If we have a good follow-up process to ensure our guests are happy in the first place, bad reviews become even more rare. Especially if we are consistently getting positive reviews. A bad review will not kill your business, it is an opportunity to correct a bad experience. It will not hurt your great reputation if your focus is giving the customer an amazing experience each time. If the customer has a valid point, you will resolve their concern. If they are professional extortionists, you can say “I dare you” rather than bend for someone just looking to get something for free, by using the platform of online reviews as leverage to extort you.
The building blocks of any business or career is what we put in, not what we get out. What we get out is the byproduct of what we put in. I have noticed too many people enamored over their own business card title. “I am the manager”, I am the boss” or “I run the company” are common statements.
I challenge all who are in leadership positions of any kind to see it differently. And, if there is one or more persons reporting to you, you are in a leadership position, as small as it may feel. So, handle it with care. Who cares what your title is. Who cares how important we may be (even if only in our own minds). If we take care of the business, the business is more likely to take care of us. And if we do not take care of the business, I am positively sure that it is only a matter of time until it ends. Either voluntarily or not.

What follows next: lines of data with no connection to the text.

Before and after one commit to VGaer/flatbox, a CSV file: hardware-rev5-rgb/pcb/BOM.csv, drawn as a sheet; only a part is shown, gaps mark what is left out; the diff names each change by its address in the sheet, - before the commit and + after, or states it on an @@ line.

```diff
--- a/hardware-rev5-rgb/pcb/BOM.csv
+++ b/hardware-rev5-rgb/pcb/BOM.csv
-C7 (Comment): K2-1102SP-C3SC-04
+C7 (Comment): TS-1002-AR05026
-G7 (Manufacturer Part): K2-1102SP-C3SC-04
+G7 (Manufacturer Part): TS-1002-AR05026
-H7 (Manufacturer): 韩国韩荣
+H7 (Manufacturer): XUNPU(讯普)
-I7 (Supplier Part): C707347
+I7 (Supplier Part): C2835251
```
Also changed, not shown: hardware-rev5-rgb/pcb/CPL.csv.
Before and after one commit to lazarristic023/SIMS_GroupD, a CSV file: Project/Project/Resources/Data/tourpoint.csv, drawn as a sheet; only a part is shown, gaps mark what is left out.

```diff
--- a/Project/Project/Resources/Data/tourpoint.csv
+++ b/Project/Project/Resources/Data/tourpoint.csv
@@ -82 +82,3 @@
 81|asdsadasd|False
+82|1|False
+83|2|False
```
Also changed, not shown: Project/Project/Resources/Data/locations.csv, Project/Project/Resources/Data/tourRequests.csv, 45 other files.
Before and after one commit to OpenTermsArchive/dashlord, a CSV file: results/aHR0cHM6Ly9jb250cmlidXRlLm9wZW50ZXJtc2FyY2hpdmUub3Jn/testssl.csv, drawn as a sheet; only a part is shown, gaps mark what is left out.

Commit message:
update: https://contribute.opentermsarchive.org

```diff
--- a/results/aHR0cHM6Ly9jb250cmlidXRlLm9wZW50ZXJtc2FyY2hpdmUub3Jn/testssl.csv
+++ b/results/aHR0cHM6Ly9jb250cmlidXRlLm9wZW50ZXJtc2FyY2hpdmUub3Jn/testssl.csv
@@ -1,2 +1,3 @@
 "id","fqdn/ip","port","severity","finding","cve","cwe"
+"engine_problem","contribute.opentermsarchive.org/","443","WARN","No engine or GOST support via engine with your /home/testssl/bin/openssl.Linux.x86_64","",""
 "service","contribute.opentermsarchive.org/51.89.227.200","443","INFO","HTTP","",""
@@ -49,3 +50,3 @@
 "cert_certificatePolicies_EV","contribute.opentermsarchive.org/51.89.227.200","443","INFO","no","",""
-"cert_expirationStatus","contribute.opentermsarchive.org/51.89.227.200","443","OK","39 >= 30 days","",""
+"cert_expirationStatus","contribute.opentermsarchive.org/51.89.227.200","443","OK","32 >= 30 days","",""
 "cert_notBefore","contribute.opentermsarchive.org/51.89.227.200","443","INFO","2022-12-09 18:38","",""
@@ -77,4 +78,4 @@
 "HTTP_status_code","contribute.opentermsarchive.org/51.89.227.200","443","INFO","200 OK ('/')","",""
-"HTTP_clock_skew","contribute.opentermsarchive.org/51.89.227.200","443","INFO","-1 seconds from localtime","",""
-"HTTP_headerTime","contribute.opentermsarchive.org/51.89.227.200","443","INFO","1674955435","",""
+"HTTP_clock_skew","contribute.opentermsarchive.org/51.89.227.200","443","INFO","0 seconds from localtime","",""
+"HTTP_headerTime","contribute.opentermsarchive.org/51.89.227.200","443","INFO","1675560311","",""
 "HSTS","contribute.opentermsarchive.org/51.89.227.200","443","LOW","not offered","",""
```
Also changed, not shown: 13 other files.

So remember to build the business wisely. After all, it is the building blocks towards your future. If you put the business over the business card, the sky is the limit.